Tiruvannamalai is an important Hindu pilgrimage sight, as it is said to be where Shiva appeared as a lingam of fire, atop mount Arunachalam. I had being using the word lingam for four months, with no idea what it meant, until I learnt here that it is a phallus that people often pray to for fertility (it must be working in India) and this slightly altered my perception of a lingam of fire and the pilgrimage Hindus make here.
There is a huge ceremony here every full moon, where people walk around the mountain bare foot, and people surge into this small town from across India to take part. Sam and I rocked up with no idea just how popular the place would be with pilgrims and travellers alike. Every single guesthouse we tried was fully booked; each of them stranger than the last. The buildings themselves were elaborate and unusual, and not in the Indian architecture style you would imagine – they were bright orange, blue, pink – with weird steel barred-balconies and staircases seemingly growing out of the sides of walls. And if I thought the buildings were weird, that was nothing on the people. (We found a place to stay eventually, it was crap, full of mosquitoes and really far out).
Pilgrims aside, the vast population of travellers had the average age of 60 and I only had to sit in a cafe to overhear some of the weirdest conversations I had heard in my life. These ranged from a relatively ordinary comparison of the virtues of different gurus, to full blown madness. I heard a lady tell her friends that her guru had told her that as her thumbs were such and such a shape, this was a sign of an interior struggle and a willingness to be used as a doormat. She clearly thought she had been given an insight with which she would have been unable to live her life without. Oh wise guru. I walked past a pair giving each other a deeply meaningful hug on the way to dinner, ate my meal, had a drink and then passed the same two locked in an embrace on the way back out. There was some serious spiritual affirmation going on.

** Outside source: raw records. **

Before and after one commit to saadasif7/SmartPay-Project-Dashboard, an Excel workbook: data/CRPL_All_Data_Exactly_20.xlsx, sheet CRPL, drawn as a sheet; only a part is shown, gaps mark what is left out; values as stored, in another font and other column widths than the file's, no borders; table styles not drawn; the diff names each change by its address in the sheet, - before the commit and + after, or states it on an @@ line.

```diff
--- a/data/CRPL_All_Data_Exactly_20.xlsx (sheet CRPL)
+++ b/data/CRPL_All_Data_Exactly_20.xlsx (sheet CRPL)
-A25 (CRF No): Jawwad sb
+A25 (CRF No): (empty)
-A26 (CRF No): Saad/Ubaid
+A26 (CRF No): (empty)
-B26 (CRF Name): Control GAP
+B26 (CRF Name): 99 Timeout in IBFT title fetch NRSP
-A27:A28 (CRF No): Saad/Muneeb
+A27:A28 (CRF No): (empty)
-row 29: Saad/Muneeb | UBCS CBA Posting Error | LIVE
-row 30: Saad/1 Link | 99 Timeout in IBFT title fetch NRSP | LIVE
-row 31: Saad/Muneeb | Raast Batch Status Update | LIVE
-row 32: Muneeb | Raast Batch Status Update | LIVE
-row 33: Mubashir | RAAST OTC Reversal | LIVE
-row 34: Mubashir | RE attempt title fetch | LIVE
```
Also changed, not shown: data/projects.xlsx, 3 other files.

Needless to say I hated it there and demanded to leave immediately. The agreement was that I could be released from this insanity after the full moon and if we moved somewhere nicer in the meantime. Sam took part in the pilgrimage barefoot alongside Sadhus (holy men who have renounced material life to get closer to god) and other Hindus (see picture of his feet below). Whilst he was having this meaningful experience, I had locked myself in our hotel room as small children had instigated a stake-out outside the room as they were demanding pens in high squeaky voices, and I wasn’t giving up my one gel ink roller ball that easily, but couldn’t face my own selfishness.
I didn’t find anything of appeal to me in Tiruvannmalai, despite the pilgrimage sounding like an excellent experience and so I eagerly awaited our next destination Mamallapuram – which was 2 bus journeys away. One catch was that the first bus ejected us in the middle of the motorway without giving us a clue as to where we where, and we had to pay a tuk tuk driver exorbitant amounts to get us out of this pickle (always a good laugh).
I’ll keep this one brief, as the place just served as a base for nearby Chennai where we would be getting our flight back up North. As we were sick to death of temples and the beach was pretty rubbish, there was nothing to do but drink coffee, go shopping and twiddle our thumbs expectantly for Rajasthan. But on the upside, I had sandals tailor made by a lovely charismatic cobbler called Mittu. Speaking to him and his wife was often the highlight of my day and made me truly sad to be leaving to friendly and relaxed folk of the South.